NEW YORK (Reuters) - Software developers will be able to start charging for applications downloads to Palm Inc’s high-profile Pre smartphone with the company’s launch of an e-commerce beta program set to start in mid-September.
Developers will still have the choice of giving apps away for free, but Palm said on Tuesday that software providers who want to charge for Pre apps will get 70 percent of revenue from the sale. The remaining 30 percent would go to Palm in an arrangement that mirrors Apple Inc’s app store.
Palm shares were up 3.9 percent at $13.74 in morning trading.
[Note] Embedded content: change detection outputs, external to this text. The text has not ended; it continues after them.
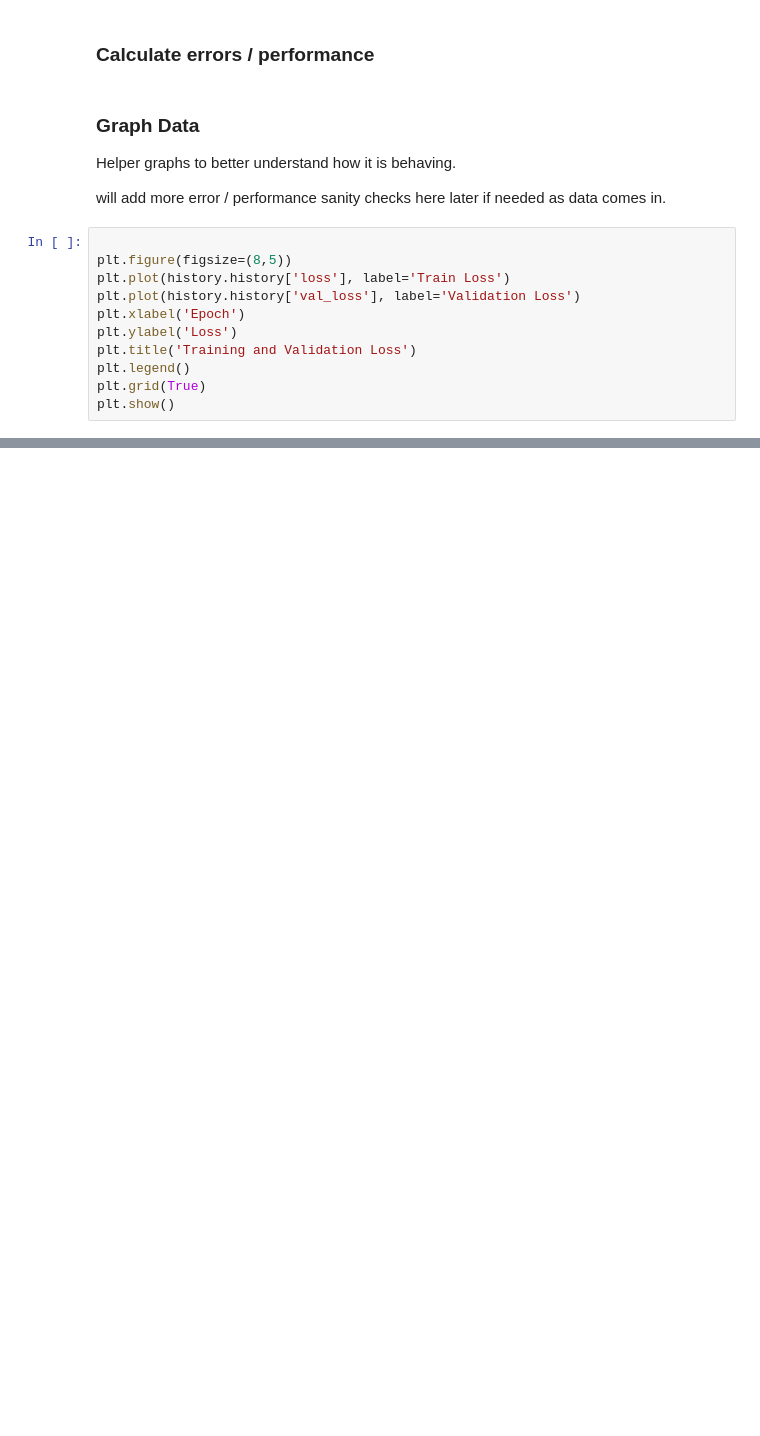
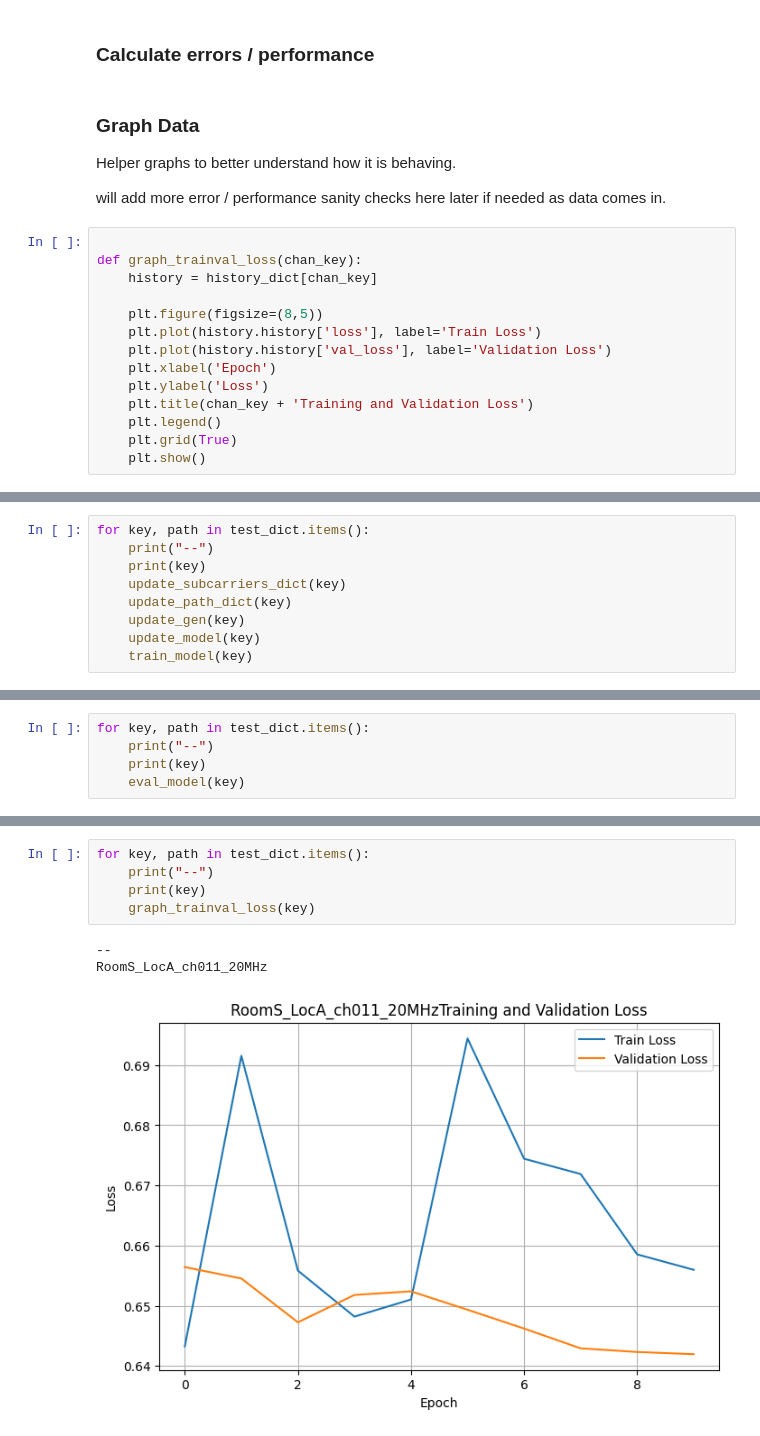
Before and after one commit to sethjkantz/WiFi_Sense_NeuralNet, a Jupyter notebook: CSI_WiFi_Sensing.ipynb, the cells around one changed output, grey strips where cells are left out. Drawn from its saved outputs; the diff is of its cells as text; blank space fills up the shorter version.

```diff
--- a/CSI_WiFi_Sensing.ipynb
+++ b/CSI_WiFi_Sensing.ipynb
@@ -302,12 +300,15 @@ Helper graphs to better understand how it is behaving.
 will add more error / performance sanity checks here later if needed as data comes in.
 # %%
 
-plt.figure(figsize=(8,5))
-plt.plot(history.history['loss'], label='Train Loss')
-plt.plot(history.history['val_loss'], label='Validation Loss')
-plt.xlabel('Epoch')
-plt.ylabel('Loss')
-plt.title('Training and Validation Loss')
-plt.legend()
-plt.grid(True)
-plt.show()
+def graph_trainval_loss(chan_key):
+    history = history_dict[chan_key]
+
+    plt.figure(figsize=(8,5))
+    plt.plot(history.history['loss'], label='Train Loss')
+    plt.plot(history.history['val_loss'], label='Validation Loss')
+    plt.xlabel('Epoch')
+    plt.ylabel('Loss')
+    plt.title(chan_key + 'Training and Validation Loss')
+    plt.legend()
+    plt.grid(True)
+    plt.show()
@@ -327,0 +328,9 @@ plt.show()
+# %%
+for key, path in test_dict.items():
+    print("--")
+    print(key)
+    update_subcarriers_dict(key)
+    update_path_dict(key)
+    update_gen(key)
+    update_model(key)
+    train_model(key)
@@ -327,0 +407,5 @@ plt.show()
+# %%
+for key, path in test_dict.items():
+    print("--")
+    print(key)
+    eval_model(key)
@@ -327,0 +433,9 @@ plt.show()
+# %%
+for key, path in test_dict.items():
+    print("--")
+    print(key)
+    graph_trainval_loss(key)
+# %% [output]
+--
+RoomS_LocA_ch011_20MHz
+[figure, added]
```
Also changed, not shown: parts of 12 cells of this notebook.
Consumers will be able to easily pay for their purchases using Visa Inc and MasterCard credit cards, according to Palm.
The company is betting on its brand new webOS operating system and App Catalog first used in Pre, to win back market share lost to rivals such as Apple’s iPhone and Research In Motion’s BlackBerry. Palm has said that Pre is the first of a whole line of phones to be based on webOS.
Palm said it aimed to launch a full developer program for the App Catalog in the United States this fall. Apple started a phone vendor craze for app stores after its software store, launched last year, helped boost iPhone sales.
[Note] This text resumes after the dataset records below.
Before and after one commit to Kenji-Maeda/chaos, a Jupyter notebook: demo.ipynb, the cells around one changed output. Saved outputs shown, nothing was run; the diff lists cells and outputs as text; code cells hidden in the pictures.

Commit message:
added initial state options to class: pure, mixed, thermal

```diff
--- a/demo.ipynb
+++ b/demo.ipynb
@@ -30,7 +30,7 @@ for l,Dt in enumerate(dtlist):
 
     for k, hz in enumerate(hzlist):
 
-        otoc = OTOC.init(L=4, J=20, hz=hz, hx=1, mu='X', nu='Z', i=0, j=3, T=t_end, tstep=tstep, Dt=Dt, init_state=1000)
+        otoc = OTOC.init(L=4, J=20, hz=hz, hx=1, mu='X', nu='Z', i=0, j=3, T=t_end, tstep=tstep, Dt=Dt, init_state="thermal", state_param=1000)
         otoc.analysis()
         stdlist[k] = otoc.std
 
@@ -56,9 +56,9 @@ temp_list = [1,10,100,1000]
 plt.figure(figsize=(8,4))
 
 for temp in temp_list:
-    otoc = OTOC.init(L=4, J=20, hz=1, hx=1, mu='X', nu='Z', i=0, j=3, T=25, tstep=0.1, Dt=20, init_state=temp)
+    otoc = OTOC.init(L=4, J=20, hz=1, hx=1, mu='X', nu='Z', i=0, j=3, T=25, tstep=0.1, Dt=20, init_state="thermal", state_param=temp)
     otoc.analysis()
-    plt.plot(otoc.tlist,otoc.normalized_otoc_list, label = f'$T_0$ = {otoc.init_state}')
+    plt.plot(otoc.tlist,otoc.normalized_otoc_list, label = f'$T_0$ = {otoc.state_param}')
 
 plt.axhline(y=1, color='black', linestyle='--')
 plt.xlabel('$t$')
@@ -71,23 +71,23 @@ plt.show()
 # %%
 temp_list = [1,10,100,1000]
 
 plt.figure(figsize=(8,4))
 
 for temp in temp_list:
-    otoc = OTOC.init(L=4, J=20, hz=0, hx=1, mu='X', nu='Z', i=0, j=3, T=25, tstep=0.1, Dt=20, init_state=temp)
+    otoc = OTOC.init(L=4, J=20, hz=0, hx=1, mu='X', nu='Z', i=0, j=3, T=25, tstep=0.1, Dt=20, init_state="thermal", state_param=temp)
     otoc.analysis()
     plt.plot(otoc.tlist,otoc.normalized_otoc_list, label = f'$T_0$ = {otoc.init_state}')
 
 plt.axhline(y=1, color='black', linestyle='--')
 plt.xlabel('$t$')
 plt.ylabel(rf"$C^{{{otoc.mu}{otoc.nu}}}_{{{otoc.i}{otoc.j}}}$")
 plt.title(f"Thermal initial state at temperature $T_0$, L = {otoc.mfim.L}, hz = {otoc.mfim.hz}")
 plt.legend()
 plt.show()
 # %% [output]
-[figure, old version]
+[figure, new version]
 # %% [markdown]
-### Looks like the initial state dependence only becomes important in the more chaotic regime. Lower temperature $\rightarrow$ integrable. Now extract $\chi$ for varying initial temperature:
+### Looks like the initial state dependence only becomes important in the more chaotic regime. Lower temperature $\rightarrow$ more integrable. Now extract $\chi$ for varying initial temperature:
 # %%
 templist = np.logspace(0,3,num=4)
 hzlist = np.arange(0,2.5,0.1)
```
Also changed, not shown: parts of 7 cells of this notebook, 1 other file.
Sprint Nextel Corp is currently the exclusive U.S. provider for Pre, but Verizon Wireless, a venture of Verizon Communications Inc and Vodafone Group Plc, says it will start selling the phone early next year.
Reporting by Sinead Carew; Editing by Lisa Von Ahn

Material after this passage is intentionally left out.